> **Directions**
Where the string "from" appears in a line of the data, show that line.

> **Edit difference data**
_____
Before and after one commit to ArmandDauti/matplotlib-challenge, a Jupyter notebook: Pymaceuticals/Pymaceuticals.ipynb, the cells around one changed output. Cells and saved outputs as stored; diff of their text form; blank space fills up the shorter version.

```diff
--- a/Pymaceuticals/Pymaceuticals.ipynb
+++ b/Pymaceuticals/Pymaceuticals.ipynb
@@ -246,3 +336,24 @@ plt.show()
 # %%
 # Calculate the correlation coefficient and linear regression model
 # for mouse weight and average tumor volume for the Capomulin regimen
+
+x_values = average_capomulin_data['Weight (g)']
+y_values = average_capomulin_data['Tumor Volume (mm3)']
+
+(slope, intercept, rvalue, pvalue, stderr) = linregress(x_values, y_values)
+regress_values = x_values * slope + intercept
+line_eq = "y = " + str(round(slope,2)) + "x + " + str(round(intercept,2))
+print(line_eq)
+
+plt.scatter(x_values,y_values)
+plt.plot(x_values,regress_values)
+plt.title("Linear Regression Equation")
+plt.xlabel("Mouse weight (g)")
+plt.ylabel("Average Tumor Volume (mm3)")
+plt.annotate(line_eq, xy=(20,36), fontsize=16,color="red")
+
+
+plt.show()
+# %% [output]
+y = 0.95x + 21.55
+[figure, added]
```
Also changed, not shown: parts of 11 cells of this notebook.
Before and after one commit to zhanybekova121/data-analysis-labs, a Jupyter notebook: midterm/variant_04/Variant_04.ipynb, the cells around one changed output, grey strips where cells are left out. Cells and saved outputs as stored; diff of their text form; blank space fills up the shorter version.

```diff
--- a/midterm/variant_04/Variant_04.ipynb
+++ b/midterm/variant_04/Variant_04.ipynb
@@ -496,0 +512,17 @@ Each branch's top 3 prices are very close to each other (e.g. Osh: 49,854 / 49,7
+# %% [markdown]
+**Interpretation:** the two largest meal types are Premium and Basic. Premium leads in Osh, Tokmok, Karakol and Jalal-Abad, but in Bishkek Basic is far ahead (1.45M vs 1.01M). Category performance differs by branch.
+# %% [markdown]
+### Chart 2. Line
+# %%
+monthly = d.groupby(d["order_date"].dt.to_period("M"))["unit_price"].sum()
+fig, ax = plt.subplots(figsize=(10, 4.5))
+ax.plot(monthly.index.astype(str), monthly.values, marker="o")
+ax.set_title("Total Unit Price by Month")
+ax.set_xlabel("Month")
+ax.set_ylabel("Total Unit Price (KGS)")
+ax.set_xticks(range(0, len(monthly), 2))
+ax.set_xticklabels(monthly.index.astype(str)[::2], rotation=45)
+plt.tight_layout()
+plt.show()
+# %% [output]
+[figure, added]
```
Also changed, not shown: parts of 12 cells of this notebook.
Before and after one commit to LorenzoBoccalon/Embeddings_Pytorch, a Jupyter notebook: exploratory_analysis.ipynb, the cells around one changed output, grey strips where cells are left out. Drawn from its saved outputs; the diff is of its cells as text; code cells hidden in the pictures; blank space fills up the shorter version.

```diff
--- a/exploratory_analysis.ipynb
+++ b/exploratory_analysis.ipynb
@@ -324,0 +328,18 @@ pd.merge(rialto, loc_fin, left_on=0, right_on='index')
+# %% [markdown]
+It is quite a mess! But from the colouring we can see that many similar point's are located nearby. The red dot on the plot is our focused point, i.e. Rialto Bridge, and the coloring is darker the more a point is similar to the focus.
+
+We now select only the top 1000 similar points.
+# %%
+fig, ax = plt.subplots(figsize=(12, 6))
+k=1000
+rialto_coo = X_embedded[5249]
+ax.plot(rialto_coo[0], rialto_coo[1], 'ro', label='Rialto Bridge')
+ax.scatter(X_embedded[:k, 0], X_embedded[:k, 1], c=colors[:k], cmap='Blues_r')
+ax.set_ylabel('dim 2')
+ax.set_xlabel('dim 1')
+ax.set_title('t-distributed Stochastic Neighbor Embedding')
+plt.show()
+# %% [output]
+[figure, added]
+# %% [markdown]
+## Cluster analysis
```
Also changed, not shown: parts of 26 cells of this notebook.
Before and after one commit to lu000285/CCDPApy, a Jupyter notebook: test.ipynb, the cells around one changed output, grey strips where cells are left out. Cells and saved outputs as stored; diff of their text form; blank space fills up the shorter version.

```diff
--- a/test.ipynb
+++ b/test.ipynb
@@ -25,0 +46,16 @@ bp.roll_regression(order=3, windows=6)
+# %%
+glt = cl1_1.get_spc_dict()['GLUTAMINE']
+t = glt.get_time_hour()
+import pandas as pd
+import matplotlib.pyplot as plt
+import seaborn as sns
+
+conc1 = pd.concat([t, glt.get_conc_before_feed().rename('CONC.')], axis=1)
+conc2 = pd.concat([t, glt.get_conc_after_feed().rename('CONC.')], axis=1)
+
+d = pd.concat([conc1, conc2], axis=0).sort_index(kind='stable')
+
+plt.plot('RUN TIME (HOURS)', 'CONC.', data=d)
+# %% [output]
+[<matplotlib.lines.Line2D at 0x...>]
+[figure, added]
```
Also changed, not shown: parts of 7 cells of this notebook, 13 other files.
_____
> **Your solution**
Before and after one commit to LorenzoBoccalon/Embeddings_Pytorch, a Jupyter notebook: exploratory_analysis.ipynb, the cells around one changed output, grey strips where cells are left out. Drawn from its saved outputs; the diff is of its cells as text; code cells hidden in the pictures; blank space fills up the shorter version.
+It is quite a mess! But from the colouring we can see that many similar point's are located nearby. The red dot on the plot is our focused point, i.e. Rialto Bridge, and the coloring is darker the more a point is similar to the focus.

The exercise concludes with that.